Why We Do It

Civility Matters

Civility in America continues to erode and rude behavior is becoming our “new normal,” according to the fourth annual study on Civility in America: A Nationwide Survey, conducted by global public relations firm Weber Shandwick and public affairs firm Powell Tate in partnership with KRC Research.

Recent studies found that 70 percent of Americans believe incivility has reached crisis proportions. With Americans encountering incivility more than twice a day on average (2.4 times per day), and 43 percent expecting to experience incivility in the next 24 hours, dealing with incivility has become a way of life for many. Additionally, 81 percent of Americans think that incivility is leading to an increase in violence.

Politicians, America’s youth, the media and the Internet are assigned most responsibility for the problem. Most notably, for the first time since the survey began in 2010, the internet/social media has risen into the top ranks of perceived causes of incivility.

“An alarming fact is that 81% believe uncivil behavior is leading to an increase in violence.”
Pam Jenkins President, Powell Tate

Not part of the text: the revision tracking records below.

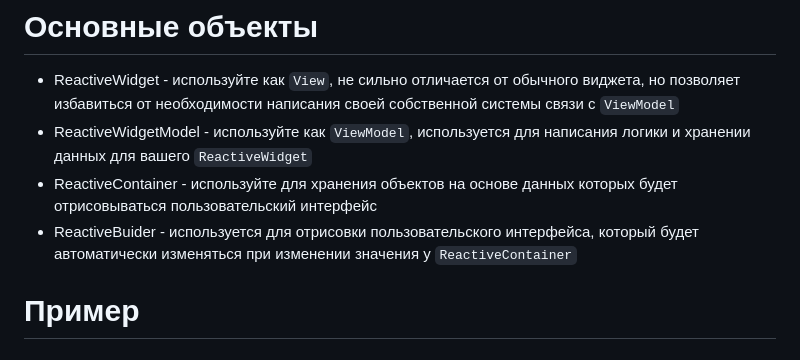
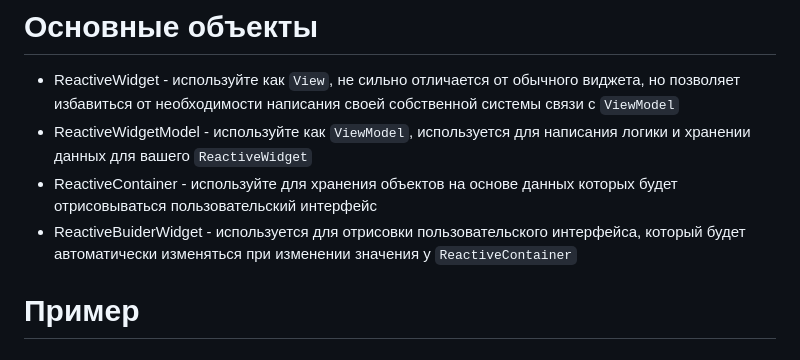
Before and after one commit to SilentSt/reactive_widget, a Markdown page: README.md, the part around the change. Rendered like a GitHub page.

```diff
--- a/README.md
+++ b/README.md
@@ -7,7 +7,7 @@
 * ReactiveWidget - используйте как `View`, не сильно отличается от обычного виджета, но позволяет избавиться от необходимости написания своей собственной системы связи с `ViewModel`
 * ReactiveWidgetModel - используйте как `ViewModel`, используется для написания логики и хранении данных для вашего `ReactiveWidget`
 * ReactiveContainer - используйте для хранения объектов на основе данных которых будет отрисовываться пользовательский интерфейс
-* ReactiveBuider - используется для отрисовки пользовательского интерфейса, который будет автоматически изменяться при изменении значения у `ReactiveContainer`
+* ReactiveBuiderWidget - используется для отрисовки пользовательского интерфейса, который будет автоматически изменяться при изменении значения у `ReactiveContainer`
 
 # Пример
 
```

“Incivility can be the enemy of a collaborative culture. We know that the key to a positive, productive, engaging culture is listening, understanding and responding to concerns about behavior quickly and ensuring that leadership sets the tone for meaningful, respectful interaction.”
 Andy Polansky , CEO, Weber Shandwick